Your architect and builder are vital to your project, but you may want to consider adding to your team with a landscape architect, kitchen designer, or whatever you find most important (and fits your budget). Finding professionals who have a green credential could make a world of difference in the success of your green home. Someone who knows the ins and out of the newest technologies or the design principles behind different types of eco homes can help you bring your green ideas to life – and install them correctly!

Finally, find professionals who have green credentials and experience – it makes a world of difference in the success of your green home. Someone who knows the ins and out of the newest technologies, the design principles behind different types of eco homes, and the green building materials that bring everything to life will better understand your vision and can even make recommendations for sustainable solutions you maybe didn’t know existed. Working with the right people saves time, money, and stress.


#5 Research products

Inside and out, you’re going to have to make a lot of decisions about what materials and products are used. As you’re aiming to be as eco-friendly as possible, select products that are manufactured responsibly and without harmful chemicals. You’ll also want to select things that are durable and won’t need replacing, and things that support a high-performance home that runs efficiently (both in regards to energy and water). Elemental Green was created to make this process easier, so be sure to check out all the products and relevant articles to help you make informed decisions. Here are some pages to start with:

You started this process by collecting your dream products, but now it’s time to get organized without getting overwhelmed. Heidenry recommends compartmentalizing the project:

The nitty-gritty of building a house can be intimidating. There are numerous decisions to make, from massive (deciding where to erect walls) to minuscule (picking light fixtures). This overload of choices can short-circuit some buyers’ brains so they become paralyzed, unable to make any decision at all.

To avoid facing 100 overwhelming questions about bathtubs and windows in one sitting, ask your builder to set up a personalized website, allowing decisions to be made at your leisure. No website? Simply create a binder with your architect and/or builder where choices are organized room by room, step by step.

Compartmentalizing the building process will help you keep moving forward.


#6 Plan thoroughly, but be ready for change

When you’ve gotten down to every last design detail with your team, make sure you have all your ducks in a row with budget, permits, and contracts. This isn’t the funnest stuff, but the rest of it can’t happen without it! Also, like all things in life, we can plan, plan, plan, but unexpected things do come up. Heidenry says:

No matter how carefully you plan your home, what’s seemingly set in stone is bound to change: You decide at the last minute you must have the latest Sub-Zero fridge that just hit the market, or you experience a change of heart about the size of your home office.

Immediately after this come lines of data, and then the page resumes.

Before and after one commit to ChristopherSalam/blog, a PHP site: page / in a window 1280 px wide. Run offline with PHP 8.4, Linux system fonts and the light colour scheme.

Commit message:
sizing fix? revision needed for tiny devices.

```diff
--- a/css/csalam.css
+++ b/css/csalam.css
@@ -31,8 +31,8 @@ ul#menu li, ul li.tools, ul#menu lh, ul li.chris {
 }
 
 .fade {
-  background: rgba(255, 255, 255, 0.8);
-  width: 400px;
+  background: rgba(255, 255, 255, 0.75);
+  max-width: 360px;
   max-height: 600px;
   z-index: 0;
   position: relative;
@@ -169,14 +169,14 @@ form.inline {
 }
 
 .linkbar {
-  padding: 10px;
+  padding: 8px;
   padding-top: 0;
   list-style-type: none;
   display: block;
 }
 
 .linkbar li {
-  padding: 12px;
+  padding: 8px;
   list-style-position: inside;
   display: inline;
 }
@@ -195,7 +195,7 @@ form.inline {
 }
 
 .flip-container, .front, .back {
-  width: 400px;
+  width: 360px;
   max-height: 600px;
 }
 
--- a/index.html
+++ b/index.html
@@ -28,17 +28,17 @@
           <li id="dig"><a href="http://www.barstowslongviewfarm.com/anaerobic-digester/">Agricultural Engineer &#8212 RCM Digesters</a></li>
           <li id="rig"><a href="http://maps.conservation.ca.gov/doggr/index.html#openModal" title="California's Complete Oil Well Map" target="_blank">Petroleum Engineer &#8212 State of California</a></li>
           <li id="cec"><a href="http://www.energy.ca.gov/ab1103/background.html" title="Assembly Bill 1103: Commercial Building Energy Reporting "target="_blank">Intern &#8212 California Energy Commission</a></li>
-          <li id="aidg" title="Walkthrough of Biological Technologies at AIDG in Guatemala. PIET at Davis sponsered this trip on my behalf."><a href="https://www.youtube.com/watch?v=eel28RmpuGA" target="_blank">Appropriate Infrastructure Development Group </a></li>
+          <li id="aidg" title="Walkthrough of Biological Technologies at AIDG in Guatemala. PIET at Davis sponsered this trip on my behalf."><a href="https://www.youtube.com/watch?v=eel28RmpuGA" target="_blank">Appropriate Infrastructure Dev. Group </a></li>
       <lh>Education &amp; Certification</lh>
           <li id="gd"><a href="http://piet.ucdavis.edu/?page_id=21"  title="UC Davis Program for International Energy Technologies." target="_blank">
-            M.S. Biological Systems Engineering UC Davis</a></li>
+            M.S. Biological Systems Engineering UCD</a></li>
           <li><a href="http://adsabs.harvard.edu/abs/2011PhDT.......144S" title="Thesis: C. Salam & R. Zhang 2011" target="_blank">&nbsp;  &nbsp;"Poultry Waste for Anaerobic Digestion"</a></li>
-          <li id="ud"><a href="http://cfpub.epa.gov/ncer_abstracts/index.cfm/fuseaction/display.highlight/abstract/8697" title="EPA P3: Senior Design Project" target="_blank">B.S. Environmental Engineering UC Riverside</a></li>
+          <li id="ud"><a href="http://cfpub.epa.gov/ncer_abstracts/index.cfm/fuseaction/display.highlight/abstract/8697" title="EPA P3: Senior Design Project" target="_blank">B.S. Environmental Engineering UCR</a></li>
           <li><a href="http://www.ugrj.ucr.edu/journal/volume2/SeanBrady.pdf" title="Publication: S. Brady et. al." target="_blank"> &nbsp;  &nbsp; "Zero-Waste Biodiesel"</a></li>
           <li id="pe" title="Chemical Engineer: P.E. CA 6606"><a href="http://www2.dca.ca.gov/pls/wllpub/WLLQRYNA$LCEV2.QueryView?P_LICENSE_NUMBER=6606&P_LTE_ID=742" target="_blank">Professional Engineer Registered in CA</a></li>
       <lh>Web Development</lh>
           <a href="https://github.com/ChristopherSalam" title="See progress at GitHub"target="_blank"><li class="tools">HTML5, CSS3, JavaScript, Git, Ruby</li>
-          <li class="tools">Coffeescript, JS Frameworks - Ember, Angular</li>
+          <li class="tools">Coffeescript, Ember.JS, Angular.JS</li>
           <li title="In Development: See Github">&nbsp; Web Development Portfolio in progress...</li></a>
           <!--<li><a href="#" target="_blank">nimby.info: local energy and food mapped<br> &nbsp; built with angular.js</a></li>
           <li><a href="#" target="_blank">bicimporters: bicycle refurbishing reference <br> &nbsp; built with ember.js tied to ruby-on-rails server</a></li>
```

So to keep your construction costs from spiraling out of control, make sure to balance out any cost-adding changes with some budget cutting elsewhere. For example, if you decide you must have a walk-in closet, maybe you can temper or shelve your plans for a wraparound deck until later.

And be sure to keep track of EVERYTHING. Chambers recommends using a spreadsheet for tracking.

This is the place where I knew exactly how much things would cost as I added and changed things. You usually get a base price when building, but if you add anything, or take anything off YOU need to keep a spreadsheet. I used to also email this to my builder every few weeks (I’m a painful person I know!), but I had to make sure we were always on the same page and I did not want to be left with any surprises at the end!

With clear communication with your team, you can work through any bumps in the road.


Feeling more confident? Then it’s time to start planning your dream green home. Use this outline to guide you through the process, and happy building!